What the task requires =>
Each entry should be quoted word for word, including every mark of punctuation.

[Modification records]
##############################
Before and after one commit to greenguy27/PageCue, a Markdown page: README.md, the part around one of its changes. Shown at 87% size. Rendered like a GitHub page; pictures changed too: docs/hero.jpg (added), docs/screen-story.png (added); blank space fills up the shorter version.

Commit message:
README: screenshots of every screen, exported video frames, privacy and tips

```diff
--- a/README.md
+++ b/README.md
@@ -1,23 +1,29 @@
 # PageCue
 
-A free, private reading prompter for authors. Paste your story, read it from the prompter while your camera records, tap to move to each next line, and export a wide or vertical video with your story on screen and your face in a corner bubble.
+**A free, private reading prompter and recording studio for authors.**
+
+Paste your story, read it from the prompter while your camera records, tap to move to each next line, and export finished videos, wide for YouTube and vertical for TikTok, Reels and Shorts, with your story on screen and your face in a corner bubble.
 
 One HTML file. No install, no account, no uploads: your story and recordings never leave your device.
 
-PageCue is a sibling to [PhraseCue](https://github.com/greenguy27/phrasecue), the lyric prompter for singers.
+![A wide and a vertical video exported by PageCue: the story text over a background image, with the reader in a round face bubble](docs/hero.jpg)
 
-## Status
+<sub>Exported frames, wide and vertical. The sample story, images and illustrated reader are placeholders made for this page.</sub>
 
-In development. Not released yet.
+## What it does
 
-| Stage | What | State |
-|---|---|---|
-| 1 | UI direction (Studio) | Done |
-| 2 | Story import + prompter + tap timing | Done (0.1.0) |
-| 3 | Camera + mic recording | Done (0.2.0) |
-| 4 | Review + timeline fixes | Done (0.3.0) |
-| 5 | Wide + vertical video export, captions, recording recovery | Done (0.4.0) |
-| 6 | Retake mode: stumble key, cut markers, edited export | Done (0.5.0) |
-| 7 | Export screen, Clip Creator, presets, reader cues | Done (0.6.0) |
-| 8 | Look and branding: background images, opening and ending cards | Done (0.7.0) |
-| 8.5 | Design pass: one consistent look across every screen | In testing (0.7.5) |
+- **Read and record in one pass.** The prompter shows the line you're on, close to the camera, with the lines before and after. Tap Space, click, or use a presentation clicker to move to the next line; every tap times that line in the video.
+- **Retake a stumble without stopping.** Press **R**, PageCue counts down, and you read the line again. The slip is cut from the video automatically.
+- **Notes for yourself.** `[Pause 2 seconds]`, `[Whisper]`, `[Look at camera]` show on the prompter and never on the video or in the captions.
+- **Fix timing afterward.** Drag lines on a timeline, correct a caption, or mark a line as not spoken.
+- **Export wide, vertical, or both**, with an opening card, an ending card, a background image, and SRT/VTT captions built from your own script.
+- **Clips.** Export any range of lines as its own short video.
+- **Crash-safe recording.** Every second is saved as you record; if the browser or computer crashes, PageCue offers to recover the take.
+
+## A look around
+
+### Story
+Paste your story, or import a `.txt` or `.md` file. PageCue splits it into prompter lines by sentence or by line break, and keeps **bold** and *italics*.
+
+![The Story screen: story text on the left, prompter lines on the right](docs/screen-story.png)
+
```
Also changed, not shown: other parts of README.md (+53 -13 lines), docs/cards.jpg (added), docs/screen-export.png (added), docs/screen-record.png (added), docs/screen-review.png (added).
##############################
Solution for this task =>
Before and after one commit to greenguy27/PageCue, a Markdown page: README.md, the part around one of its changes. Shown at 87% size. Rendered like a GitHub page; pictures changed too: docs/hero.jpg (added), docs/screen-story.png (added); blank space fills up the shorter version.

Commit message:
README: screenshots of every screen, exported video frames, privacy and tips

```diff
--- a/README.md
+++ b/README.md
@@ -1,23 +1,29 @@
 # PageCue
 
-A free, private reading prompter for authors. Paste your story, read it from the prompter while your camera records, tap to move to each next line, and export a wide or vertical video with your story on screen and your face in a corner bubble.
+**A free, private reading prompter and recording studio for authors.**
+
+Paste your story, read it from the prompter while your camera records, tap to move to each next line, and export finished videos, wide for YouTube and vertical for TikTok, Reels and Shorts, with your story on screen and your face in a corner bubble.
 
 One HTML file. No install, no account, no uploads: your story and recordings never leave your device.
 
-PageCue is a sibling to [PhraseCue](https://github.com/greenguy27/phrasecue), the lyric prompter for singers.
+![A wide and a vertical video exported by PageCue: the story text over a background image, with the reader in a round face bubble](docs/hero.jpg)
 
-## Status
+<sub>Exported frames, wide and vertical. The sample story, images and illustrated reader are placeholders made for this page.</sub>
 
-In development. Not released yet.
+## What it does
 
-| Stage | What | State |
-|---|---|---|
-| 1 | UI direction (Studio) | Done |
-| 2 | Story import + prompter + tap timing | Done (0.1.0) |
-| 3 | Camera + mic recording | Done (0.2.0) |
-| 4 | Review + timeline fixes | Done (0.3.0) |
-| 5 | Wide + vertical video export, captions, recording recovery | Done (0.4.0) |
-| 6 | Retake mode: stumble key, cut markers, edited export | Done (0.5.0) |
-| 7 | Export screen, Clip Creator, presets, reader cues | Done (0.6.0) |
-| 8 | Look and branding: background images, opening and ending cards | Done (0.7.0) |
-| 8.5 | Design pass: one consistent look across every screen | In testing (0.7.5) |
+- **Read and record in one pass.** The prompter shows the line you're on, close to the camera, with the lines before and after. Tap Space, click, or use a presentation clicker to move to the next line; every tap times that line in the video.
+- **Retake a stumble without stopping.** Press **R**, PageCue counts down, and you read the line again. The slip is cut from the video automatically.
+- **Notes for yourself.** `[Pause 2 seconds]`, `[Whisper]`, `[Look at camera]` show on the prompter and never on the video or in the captions.
+- **Fix timing afterward.** Drag lines on a timeline, correct a caption, or mark a line as not spoken.
+- **Export wide, vertical, or both**, with an opening card, an ending card, a background image, and SRT/VTT captions built from your own script.
+- **Clips.** Export any range of lines as its own short video.
+- **Crash-safe recording.** Every second is saved as you record; if the browser or computer crashes, PageCue offers to recover the take.
+
+## A look around
+
+### Story
+Paste your story, or import a `.txt` or `.md` file. PageCue splits it into prompter lines by sentence or by line break, and keeps **bold** and *italics*.
+
+![The Story screen: story text on the left, prompter lines on the right](docs/screen-story.png)
+
```
Also changed, not shown: other parts of README.md (+53 -13 lines), docs/cards.jpg (added), docs/screen-export.png (added), docs/screen-record.png (added), docs/screen-review.png (added).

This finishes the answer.